In the original FITS format, the members of the data array were required to be of integer data type. Non-integral values, or values outside the range that could be expressed as integers, were stored through the use of scaling. The actual physical values would be derived from the numbers in the FITS file by a linear transformation. The coefficients for this transformation were stored in the header as values of keywords. This method of using integers to represent floating point values has a number of limitations. Only a limited dynamic range of values can be stored with precision using scaled integers. Many astronomical data systems use floating point in their internal data processing; conversion to integers consumes significant amounts of computer time.

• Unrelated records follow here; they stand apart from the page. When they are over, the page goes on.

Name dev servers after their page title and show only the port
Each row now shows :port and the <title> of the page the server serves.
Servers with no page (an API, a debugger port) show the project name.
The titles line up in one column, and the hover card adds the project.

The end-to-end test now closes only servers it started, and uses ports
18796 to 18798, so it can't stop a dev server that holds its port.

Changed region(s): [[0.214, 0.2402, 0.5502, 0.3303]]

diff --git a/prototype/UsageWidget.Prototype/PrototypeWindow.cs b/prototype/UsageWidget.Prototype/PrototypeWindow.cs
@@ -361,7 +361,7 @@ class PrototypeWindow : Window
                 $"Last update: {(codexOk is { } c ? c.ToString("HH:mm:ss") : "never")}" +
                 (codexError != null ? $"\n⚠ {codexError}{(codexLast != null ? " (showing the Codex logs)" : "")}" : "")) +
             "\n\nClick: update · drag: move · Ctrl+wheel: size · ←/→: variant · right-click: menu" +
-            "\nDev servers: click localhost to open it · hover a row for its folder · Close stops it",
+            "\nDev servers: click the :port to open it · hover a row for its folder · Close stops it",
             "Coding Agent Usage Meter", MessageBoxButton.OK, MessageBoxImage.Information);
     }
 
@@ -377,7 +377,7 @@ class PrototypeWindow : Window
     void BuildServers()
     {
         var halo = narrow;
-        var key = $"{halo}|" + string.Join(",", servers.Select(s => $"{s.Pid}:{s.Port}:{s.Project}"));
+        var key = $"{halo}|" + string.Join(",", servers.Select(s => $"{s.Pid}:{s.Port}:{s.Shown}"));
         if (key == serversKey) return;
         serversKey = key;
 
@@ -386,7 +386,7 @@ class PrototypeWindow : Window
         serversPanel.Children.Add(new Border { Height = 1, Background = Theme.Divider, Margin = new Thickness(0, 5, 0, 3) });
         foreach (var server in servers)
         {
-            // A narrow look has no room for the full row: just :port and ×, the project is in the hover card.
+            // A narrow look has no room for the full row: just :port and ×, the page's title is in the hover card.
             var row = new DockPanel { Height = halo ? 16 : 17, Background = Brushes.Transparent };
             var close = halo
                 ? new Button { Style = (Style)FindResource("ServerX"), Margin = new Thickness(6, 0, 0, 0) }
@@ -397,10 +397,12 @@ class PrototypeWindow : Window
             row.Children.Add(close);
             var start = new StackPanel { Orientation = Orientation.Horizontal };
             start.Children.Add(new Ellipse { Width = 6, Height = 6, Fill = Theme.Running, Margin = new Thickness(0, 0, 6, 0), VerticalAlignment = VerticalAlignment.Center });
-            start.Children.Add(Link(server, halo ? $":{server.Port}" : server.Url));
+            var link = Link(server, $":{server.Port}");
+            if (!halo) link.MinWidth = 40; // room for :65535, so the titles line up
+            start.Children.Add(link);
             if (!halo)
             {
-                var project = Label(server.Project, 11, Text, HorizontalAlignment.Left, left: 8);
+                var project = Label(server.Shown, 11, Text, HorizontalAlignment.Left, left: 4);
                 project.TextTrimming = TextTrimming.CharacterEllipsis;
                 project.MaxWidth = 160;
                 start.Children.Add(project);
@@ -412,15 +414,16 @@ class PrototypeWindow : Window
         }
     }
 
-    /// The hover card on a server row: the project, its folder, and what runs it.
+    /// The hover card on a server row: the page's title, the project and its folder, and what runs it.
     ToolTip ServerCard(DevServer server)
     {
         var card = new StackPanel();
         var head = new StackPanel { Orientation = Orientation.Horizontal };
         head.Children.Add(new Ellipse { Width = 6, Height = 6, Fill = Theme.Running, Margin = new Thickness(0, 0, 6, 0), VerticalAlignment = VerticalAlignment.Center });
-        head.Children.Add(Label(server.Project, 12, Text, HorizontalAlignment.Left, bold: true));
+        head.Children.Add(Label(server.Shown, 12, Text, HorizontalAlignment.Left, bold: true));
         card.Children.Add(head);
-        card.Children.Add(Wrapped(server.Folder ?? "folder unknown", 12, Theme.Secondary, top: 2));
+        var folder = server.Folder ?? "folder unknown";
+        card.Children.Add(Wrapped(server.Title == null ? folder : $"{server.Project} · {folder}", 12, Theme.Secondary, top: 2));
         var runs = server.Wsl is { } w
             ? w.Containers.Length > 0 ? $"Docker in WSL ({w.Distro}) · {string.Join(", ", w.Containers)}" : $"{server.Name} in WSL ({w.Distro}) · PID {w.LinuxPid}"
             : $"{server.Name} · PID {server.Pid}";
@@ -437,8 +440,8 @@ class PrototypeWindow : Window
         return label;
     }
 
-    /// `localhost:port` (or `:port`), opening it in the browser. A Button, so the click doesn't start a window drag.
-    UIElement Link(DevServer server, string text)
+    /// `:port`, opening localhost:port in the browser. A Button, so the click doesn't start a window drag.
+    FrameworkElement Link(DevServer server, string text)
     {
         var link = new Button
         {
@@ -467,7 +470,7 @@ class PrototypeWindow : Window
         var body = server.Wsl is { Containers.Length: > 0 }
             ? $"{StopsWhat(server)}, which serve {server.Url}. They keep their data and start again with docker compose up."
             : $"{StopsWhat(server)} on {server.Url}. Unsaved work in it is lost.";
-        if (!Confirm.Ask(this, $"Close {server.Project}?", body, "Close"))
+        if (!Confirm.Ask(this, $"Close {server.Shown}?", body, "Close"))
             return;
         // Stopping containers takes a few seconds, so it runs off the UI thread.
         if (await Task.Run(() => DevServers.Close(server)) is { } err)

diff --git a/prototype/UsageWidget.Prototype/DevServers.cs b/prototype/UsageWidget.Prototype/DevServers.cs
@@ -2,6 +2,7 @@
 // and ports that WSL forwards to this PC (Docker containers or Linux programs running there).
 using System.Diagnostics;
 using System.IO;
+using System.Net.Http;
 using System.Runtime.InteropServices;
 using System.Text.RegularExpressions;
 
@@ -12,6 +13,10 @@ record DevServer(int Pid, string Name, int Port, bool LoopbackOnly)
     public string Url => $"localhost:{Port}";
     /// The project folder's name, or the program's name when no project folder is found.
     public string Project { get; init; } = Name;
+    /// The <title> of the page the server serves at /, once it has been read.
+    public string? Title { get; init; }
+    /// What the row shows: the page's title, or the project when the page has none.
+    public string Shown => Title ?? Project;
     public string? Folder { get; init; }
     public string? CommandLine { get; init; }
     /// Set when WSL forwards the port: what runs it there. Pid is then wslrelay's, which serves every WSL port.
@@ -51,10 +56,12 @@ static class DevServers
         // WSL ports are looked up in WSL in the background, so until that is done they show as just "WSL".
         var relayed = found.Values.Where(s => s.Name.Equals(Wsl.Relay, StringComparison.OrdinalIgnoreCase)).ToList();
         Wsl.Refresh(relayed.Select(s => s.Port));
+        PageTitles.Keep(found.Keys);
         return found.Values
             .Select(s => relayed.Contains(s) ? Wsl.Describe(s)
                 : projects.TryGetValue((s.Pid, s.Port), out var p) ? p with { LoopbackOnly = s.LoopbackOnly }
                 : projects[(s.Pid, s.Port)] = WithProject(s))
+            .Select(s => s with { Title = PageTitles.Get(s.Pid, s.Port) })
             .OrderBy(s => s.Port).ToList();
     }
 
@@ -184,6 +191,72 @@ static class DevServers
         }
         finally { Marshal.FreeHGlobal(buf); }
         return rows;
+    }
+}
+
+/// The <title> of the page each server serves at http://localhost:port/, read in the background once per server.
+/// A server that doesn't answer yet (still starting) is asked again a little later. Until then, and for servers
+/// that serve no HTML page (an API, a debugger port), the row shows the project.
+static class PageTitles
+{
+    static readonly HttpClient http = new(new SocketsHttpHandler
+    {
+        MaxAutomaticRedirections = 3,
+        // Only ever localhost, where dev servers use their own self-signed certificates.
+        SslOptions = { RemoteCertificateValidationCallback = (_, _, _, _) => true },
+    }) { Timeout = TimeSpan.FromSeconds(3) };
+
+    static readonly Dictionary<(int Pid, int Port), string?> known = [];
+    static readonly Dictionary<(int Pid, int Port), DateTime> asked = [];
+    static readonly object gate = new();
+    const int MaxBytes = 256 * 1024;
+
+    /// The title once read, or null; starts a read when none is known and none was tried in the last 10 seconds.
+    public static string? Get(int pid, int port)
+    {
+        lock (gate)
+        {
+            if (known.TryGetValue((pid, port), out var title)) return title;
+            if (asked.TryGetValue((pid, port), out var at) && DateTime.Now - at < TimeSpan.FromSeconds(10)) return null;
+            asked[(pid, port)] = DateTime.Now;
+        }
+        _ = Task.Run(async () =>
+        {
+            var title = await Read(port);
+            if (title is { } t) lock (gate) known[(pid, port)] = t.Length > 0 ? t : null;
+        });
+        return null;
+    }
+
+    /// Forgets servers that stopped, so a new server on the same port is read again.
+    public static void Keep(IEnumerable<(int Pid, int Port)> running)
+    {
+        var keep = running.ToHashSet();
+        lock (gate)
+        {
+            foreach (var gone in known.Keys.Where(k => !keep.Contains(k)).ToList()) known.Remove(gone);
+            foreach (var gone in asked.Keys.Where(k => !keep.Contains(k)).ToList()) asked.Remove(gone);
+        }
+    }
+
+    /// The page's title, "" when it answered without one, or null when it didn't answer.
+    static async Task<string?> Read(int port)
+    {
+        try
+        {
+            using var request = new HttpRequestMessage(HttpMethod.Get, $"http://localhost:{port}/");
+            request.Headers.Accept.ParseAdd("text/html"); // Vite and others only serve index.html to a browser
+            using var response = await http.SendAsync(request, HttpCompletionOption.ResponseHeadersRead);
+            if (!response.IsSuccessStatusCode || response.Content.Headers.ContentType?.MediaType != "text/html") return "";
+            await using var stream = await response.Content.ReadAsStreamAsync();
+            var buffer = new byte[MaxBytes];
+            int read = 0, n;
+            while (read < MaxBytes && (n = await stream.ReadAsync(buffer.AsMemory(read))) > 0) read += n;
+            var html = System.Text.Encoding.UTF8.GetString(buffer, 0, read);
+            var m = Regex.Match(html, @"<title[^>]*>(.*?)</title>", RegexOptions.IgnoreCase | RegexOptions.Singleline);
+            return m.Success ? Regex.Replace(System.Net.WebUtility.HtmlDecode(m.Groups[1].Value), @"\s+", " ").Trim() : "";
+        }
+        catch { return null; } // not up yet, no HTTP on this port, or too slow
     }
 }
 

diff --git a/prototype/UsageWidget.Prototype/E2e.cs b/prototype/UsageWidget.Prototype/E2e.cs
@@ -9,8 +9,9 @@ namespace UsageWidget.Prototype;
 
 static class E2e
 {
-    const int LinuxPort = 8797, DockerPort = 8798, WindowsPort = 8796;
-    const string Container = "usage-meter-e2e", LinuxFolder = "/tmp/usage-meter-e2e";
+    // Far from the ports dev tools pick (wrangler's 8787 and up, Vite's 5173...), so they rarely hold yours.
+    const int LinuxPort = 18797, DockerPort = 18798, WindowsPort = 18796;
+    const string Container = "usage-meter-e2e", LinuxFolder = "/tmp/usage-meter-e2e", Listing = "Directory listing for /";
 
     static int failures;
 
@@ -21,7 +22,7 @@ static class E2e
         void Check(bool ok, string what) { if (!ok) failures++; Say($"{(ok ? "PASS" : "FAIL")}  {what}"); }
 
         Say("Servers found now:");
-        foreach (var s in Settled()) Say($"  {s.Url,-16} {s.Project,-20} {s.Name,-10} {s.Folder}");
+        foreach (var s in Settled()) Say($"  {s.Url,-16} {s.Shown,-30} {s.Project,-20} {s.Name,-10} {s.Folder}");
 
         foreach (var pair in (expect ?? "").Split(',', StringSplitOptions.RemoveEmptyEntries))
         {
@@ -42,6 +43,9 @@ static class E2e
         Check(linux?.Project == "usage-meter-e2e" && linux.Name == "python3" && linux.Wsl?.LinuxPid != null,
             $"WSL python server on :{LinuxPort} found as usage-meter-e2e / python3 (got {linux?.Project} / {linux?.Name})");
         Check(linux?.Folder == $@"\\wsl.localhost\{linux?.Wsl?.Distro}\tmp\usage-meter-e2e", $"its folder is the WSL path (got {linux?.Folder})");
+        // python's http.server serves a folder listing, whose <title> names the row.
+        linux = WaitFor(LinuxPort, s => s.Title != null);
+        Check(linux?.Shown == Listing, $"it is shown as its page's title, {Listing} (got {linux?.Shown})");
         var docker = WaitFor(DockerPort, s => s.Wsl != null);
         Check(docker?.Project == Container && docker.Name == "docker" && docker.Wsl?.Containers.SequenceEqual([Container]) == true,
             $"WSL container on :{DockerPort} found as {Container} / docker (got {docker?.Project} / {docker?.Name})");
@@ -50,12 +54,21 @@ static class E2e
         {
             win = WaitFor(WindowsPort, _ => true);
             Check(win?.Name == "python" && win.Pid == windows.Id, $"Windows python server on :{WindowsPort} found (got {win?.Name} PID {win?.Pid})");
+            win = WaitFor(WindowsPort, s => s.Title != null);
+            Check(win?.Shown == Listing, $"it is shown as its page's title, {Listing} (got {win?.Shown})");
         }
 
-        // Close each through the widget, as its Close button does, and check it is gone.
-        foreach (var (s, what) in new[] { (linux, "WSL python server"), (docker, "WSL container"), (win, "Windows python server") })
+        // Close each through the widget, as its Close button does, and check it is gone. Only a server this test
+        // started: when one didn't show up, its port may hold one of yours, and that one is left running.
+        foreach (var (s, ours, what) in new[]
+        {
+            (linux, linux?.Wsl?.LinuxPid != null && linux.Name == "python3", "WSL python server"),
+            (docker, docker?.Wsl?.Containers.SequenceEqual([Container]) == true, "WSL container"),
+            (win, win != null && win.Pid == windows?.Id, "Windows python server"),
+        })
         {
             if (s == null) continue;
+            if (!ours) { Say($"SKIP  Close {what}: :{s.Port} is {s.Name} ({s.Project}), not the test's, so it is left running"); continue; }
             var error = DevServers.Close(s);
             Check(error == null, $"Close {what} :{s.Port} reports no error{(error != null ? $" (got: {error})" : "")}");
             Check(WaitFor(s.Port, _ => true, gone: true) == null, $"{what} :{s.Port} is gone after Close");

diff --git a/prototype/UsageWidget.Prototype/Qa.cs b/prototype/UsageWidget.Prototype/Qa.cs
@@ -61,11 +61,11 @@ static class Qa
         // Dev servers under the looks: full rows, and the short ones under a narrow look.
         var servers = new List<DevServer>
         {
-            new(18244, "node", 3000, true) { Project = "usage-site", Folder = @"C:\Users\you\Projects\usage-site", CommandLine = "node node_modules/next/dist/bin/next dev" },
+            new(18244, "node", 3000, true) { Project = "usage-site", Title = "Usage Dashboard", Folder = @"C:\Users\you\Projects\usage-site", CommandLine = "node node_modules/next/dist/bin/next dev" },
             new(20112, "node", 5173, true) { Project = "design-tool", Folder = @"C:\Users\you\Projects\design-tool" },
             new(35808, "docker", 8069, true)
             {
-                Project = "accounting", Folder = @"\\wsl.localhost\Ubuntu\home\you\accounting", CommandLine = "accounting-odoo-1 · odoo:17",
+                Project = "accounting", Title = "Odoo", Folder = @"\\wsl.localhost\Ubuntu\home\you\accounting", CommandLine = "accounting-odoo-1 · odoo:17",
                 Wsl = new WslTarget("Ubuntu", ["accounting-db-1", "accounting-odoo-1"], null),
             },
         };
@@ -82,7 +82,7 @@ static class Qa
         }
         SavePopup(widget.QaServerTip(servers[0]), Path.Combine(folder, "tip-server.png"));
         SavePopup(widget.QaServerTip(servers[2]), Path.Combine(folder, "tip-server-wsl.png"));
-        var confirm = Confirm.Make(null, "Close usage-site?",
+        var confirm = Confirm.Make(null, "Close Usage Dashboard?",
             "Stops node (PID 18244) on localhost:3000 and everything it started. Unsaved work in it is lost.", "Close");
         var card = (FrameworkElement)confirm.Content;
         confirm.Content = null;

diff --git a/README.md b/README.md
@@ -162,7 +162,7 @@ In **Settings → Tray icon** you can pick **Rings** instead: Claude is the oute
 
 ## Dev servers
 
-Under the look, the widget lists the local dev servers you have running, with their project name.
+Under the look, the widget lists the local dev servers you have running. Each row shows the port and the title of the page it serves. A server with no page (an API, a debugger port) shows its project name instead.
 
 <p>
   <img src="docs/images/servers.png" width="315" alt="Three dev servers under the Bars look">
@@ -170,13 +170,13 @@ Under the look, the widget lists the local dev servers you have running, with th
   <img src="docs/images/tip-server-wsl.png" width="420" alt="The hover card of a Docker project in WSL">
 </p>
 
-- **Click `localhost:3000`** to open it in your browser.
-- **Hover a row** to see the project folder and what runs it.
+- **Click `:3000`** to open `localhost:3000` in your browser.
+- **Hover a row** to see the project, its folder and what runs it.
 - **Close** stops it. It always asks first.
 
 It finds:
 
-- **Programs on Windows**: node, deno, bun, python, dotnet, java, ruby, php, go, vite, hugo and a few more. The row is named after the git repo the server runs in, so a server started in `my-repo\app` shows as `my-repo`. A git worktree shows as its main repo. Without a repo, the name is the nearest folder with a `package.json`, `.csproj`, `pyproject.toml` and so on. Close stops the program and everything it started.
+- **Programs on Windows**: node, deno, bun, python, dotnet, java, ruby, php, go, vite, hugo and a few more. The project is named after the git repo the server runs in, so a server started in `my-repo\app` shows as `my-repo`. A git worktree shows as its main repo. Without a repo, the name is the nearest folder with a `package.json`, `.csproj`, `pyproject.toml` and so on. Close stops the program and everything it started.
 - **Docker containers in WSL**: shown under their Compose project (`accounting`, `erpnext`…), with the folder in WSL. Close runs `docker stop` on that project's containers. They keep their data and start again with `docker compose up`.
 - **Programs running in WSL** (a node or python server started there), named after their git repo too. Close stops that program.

The adoption by the IEEE of a standard format for floating point numbers and its widespread implementation by many computer systems provided the solution. On December 22, 1989, the IAU FITS Working Group adopted the Floating Point Agreement, establishing IEEE-754 (IEEE 1985) 32-bit and 64-bit numbers as the standard FITS floating point data types, effective January 1, 1990.